» **Task**
Show every line of the data that includes the word "shopping".

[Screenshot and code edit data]
————

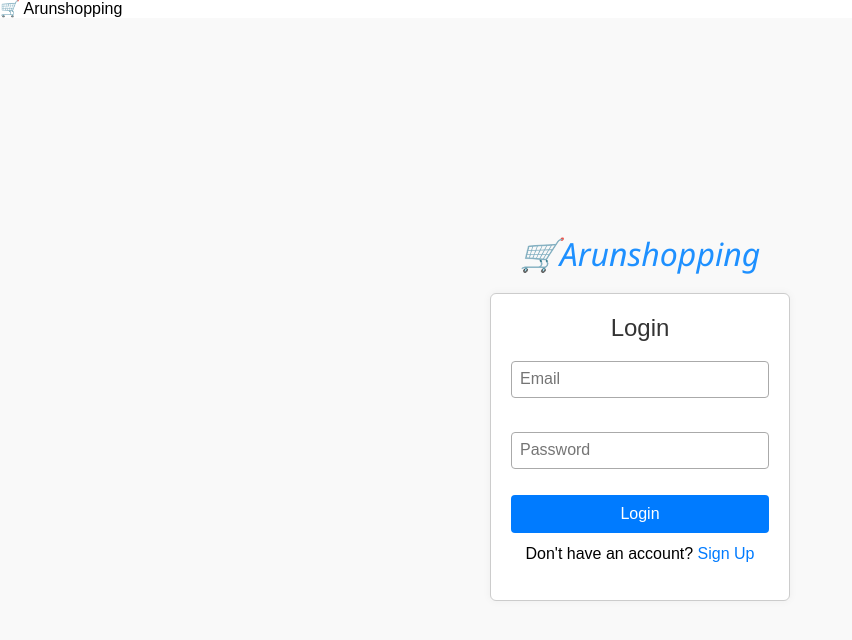
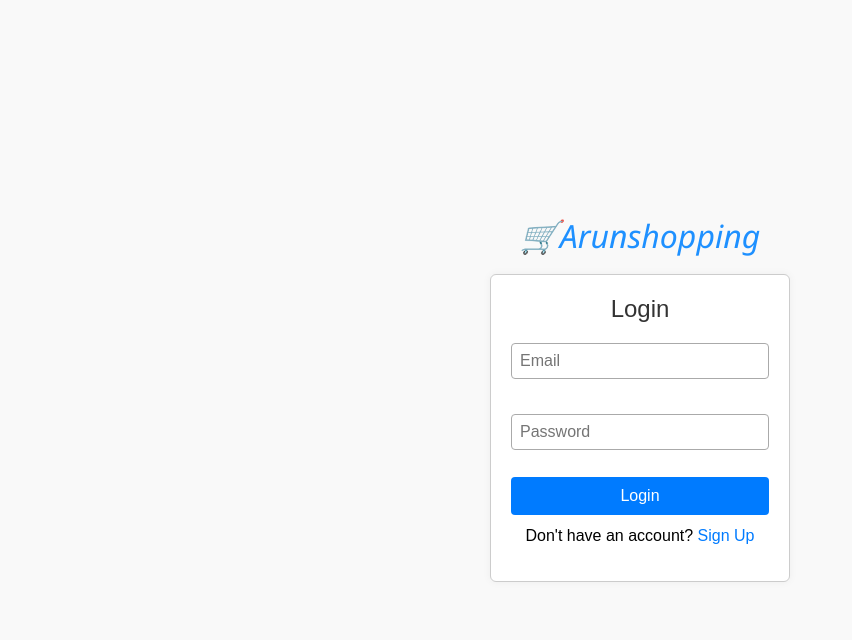
Before and after one commit to Arunkumar230296/shopping, a React (Vite) app: page / in a window 1280 px wide. Shown: the top 640 px of the page, without its empty margins (0-852 px from the left). Built offline with nearby package versions, Linux system fonts and the light colour scheme.

Commit message:
Initial commit

```diff
--- a/src/pages/AuthPage.jsx
+++ b/src/pages/AuthPage.jsx
@@ -31,9 +31,7 @@
 
   return (
     <>
-      <div className="auth-header">
-        <span role="img" aria-label="shopping cart" className="cart-icon">🛒</span> Arunshopping
-      </div>
+
       {page === 'login' ? (
 
         <LoginForm onSubmit={handleLogin} onSwitch={() => setPage('signup')} />
```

————

» **Reply**
Before and after one commit to Arunkumar230296/shopping, a React (Vite) app: page / in a window 1280 px wide. Shown: the top 640 px of the page, without its empty margins (0-852 px from the left). Built offline with nearby package versions, Linux system fonts and the light colour scheme.
-        <span role="img" aria-label="shopping cart" className="cart-icon">🛒</span> Arunshopping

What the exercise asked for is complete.